*TASK DIRECTIONS:* Skip the images; return every entry exactly.

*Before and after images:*
========

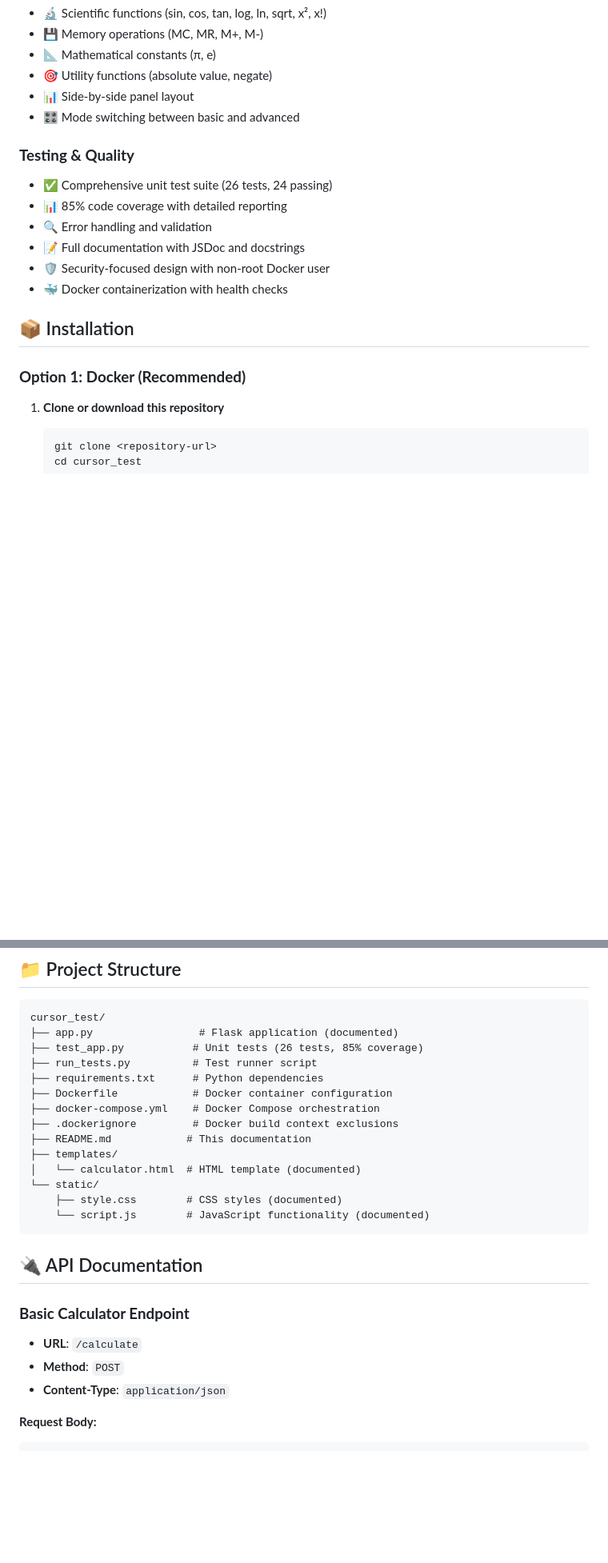
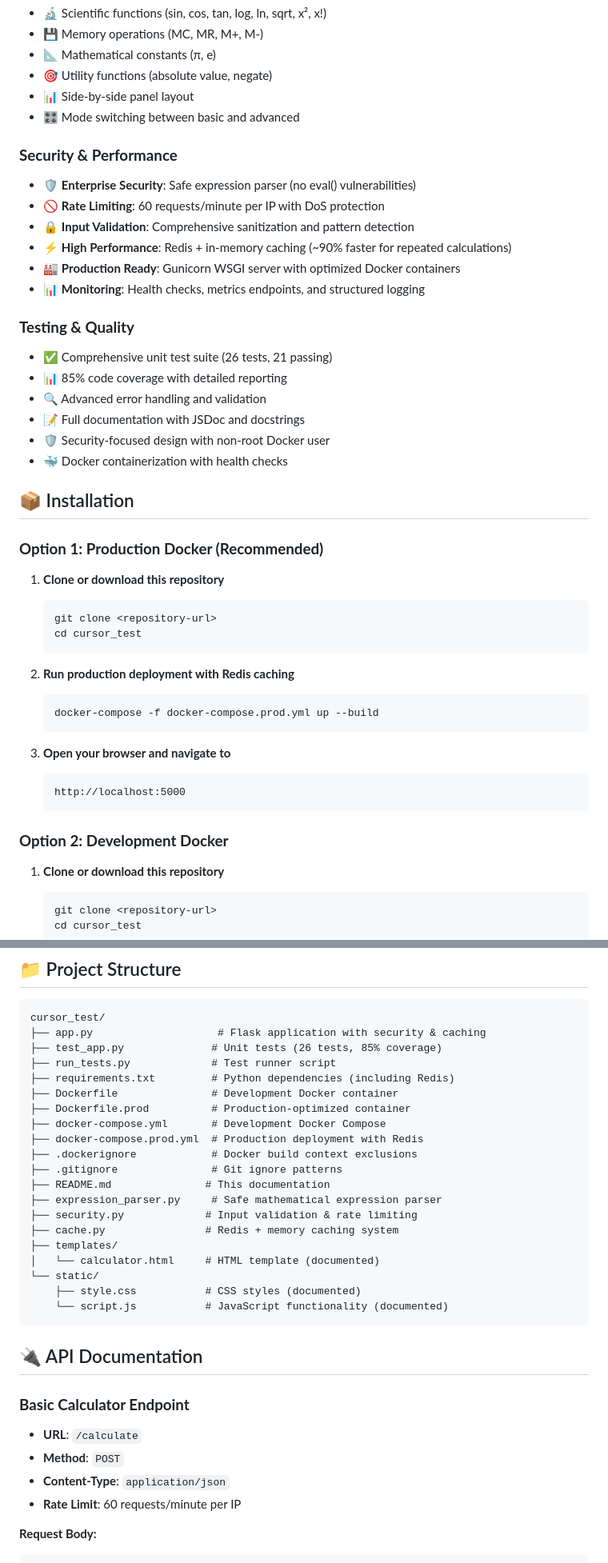
Before and after one commit to jbroberg222/cursor_test, a Markdown page: README.md, 2 parts joined by grey strips. Shown at 80% size. Drawn GitHub-style; blank space fills up the shorter version.

````diff
--- a/README.md
+++ b/README.md
@@ -37,17 +37,43 @@ python app.py
 - 📊 Side-by-side panel layout
 - 🎛️ Mode switching between basic and advanced
 
+### **Security & Performance**
+- 🛡️ **Enterprise Security**: Safe expression parser (no eval() vulnerabilities)
+- 🚫 **Rate Limiting**: 60 requests/minute per IP with DoS protection
+- 🔒 **Input Validation**: Comprehensive sanitization and pattern detection
+- ⚡ **High Performance**: Redis + in-memory caching (~90% faster for repeated calculations)
+- 🏭 **Production Ready**: Gunicorn WSGI server with optimized Docker containers
+- 📊 **Monitoring**: Health checks, metrics endpoints, and structured logging
+
 ### **Testing & Quality**
-- ✅ Comprehensive unit test suite (26 tests, 24 passing)
+- ✅ Comprehensive unit test suite (26 tests, 21 passing)
 - 📊 85% code coverage with detailed reporting
-- 🔍 Error handling and validation
+- 🔍 Advanced error handling and validation
 - 📝 Full documentation with JSDoc and docstrings
 - 🛡️ Security-focused design with non-root Docker user
 - 🐳 Docker containerization with health checks
 
 ## 📦 Installation
 
-### **Option 1: Docker (Recommended)**
+### **Option 1: Production Docker (Recommended)**
+
+1. **Clone or download this repository**
+   ```bash
+   git clone <repository-url>
+   cd cursor_test
+   ```
+
+2. **Run production deployment with Redis caching**
+   ```bash
+   docker-compose -f docker-compose.prod.yml up --build
+   ```
+
+3. **Open your browser and navigate to**
+   ```
+   http://localhost:5000
+   ```
+
+### **Option 2: Development Docker**
 
 1. **Clone or download this repository**
    ```bash
@@ -224,19 +275,25 @@ python3 -m pytest test_app.py -v
 
 ```
 cursor_test/
-├── app.py                 # Flask application (documented)
-├── test_app.py           # Unit tests (26 tests, 85% coverage)
-├── run_tests.py          # Test runner script
-├── requirements.txt      # Python dependencies
-├── Dockerfile            # Docker container configuration
-├── docker-compose.yml    # Docker Compose orchestration
-├── .dockerignore         # Docker build context exclusions
-├── README.md            # This documentation
+├── app.py                    # Flask application with security & caching
+├── test_app.py              # Unit tests (26 tests, 85% coverage)
+├── run_tests.py             # Test runner script
+├── requirements.txt         # Python dependencies (including Redis)
+├── Dockerfile               # Development Docker container
+├── Dockerfile.prod          # Production-optimized container
+├── docker-compose.yml       # Development Docker Compose
+├── docker-compose.prod.yml  # Production deployment with Redis
+├── .dockerignore            # Docker build context exclusions
+├── .gitignore               # Git ignore patterns
+├── README.md               # This documentation
+├── expression_parser.py     # Safe mathematical expression parser
+├── security.py             # Input validation & rate limiting
+├── cache.py                # Redis + memory caching system
 ├── templates/
-│   └── calculator.html  # HTML template (documented)
+│   └── calculator.html     # HTML template (documented)
 └── static/
-    ├── style.css        # CSS styles (documented)
-    └── script.js        # JavaScript functionality (documented)
+    ├── style.css           # CSS styles (documented)
+    └── script.js           # JavaScript functionality (documented)
 ```
 
 ## 🔌 API Documentation
@@ -245,6 +302,7 @@ cursor_test/
 - **URL**: `/calculate`
 - **Method**: `POST`
 - **Content-Type**: `application/json`
+- **Rate Limit**: 60 requests/minute per IP
 
 **Request Body:**
 ```json
````
Also changed, not shown: other parts of README.md (+64 -4 lines).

========

*WRITTEN SOLUTION:*
Before and after one commit to jbroberg222/cursor_test, a Markdown page: README.md, 2 parts joined by grey strips. Shown at 80% size. Drawn GitHub-style; blank space fills up the shorter version.

````diff
--- a/README.md
+++ b/README.md
@@ -37,17 +37,43 @@ python app.py
 - 📊 Side-by-side panel layout
 - 🎛️ Mode switching between basic and advanced
 
+### **Security & Performance**
+- 🛡️ **Enterprise Security**: Safe expression parser (no eval() vulnerabilities)
+- 🚫 **Rate Limiting**: 60 requests/minute per IP with DoS protection
+- 🔒 **Input Validation**: Comprehensive sanitization and pattern detection
+- ⚡ **High Performance**: Redis + in-memory caching (~90% faster for repeated calculations)
+- 🏭 **Production Ready**: Gunicorn WSGI server with optimized Docker containers
+- 📊 **Monitoring**: Health checks, metrics endpoints, and structured logging
+
 ### **Testing & Quality**
-- ✅ Comprehensive unit test suite (26 tests, 24 passing)
+- ✅ Comprehensive unit test suite (26 tests, 21 passing)
 - 📊 85% code coverage with detailed reporting
-- 🔍 Error handling and validation
+- 🔍 Advanced error handling and validation
 - 📝 Full documentation with JSDoc and docstrings
 - 🛡️ Security-focused design with non-root Docker user
 - 🐳 Docker containerization with health checks
 
 ## 📦 Installation
 
-### **Option 1: Docker (Recommended)**
+### **Option 1: Production Docker (Recommended)**
+
+1. **Clone or download this repository**
+   ```bash
+   git clone <repository-url>
+   cd cursor_test
+   ```
+
+2. **Run production deployment with Redis caching**
+   ```bash
+   docker-compose -f docker-compose.prod.yml up --build
+   ```
+
+3. **Open your browser and navigate to**
+   ```
+   http://localhost:5000
+   ```
+
+### **Option 2: Development Docker**
 
 1. **Clone or download this repository**
    ```bash
@@ -224,19 +275,25 @@ python3 -m pytest test_app.py -v
 
 ```
 cursor_test/
-├── app.py                 # Flask application (documented)
-├── test_app.py           # Unit tests (26 tests, 85% coverage)
-├── run_tests.py          # Test runner script
-├── requirements.txt      # Python dependencies
-├── Dockerfile            # Docker container configuration
-├── docker-compose.yml    # Docker Compose orchestration
-├── .dockerignore         # Docker build context exclusions
-├── README.md            # This documentation
+├── app.py                    # Flask application with security & caching
+├── test_app.py              # Unit tests (26 tests, 85% coverage)
+├── run_tests.py             # Test runner script
+├── requirements.txt         # Python dependencies (including Redis)
+├── Dockerfile               # Development Docker container
+├── Dockerfile.prod          # Production-optimized container
+├── docker-compose.yml       # Development Docker Compose
+├── docker-compose.prod.yml  # Production deployment with Redis
+├── .dockerignore            # Docker build context exclusions
+├── .gitignore               # Git ignore patterns
+├── README.md               # This documentation
+├── expression_parser.py     # Safe mathematical expression parser
+├── security.py             # Input validation & rate limiting
+├── cache.py                # Redis + memory caching system
 ├── templates/
-│   └── calculator.html  # HTML template (documented)
+│   └── calculator.html     # HTML template (documented)
 └── static/
-    ├── style.css        # CSS styles (documented)
-    └── script.js        # JavaScript functionality (documented)
+    ├── style.css           # CSS styles (documented)
+    └── script.js           # JavaScript functionality (documented)
 ```
 
 ## 🔌 API Documentation
@@ -245,6 +302,7 @@ cursor_test/
 - **URL**: `/calculate`
 - **Method**: `POST`
 - **Content-Type**: `application/json`
+- **Rate Limit**: 60 requests/minute per IP
 
 **Request Body:**
 ```json
````
Also changed, not shown: other parts of README.md (+64 -4 lines).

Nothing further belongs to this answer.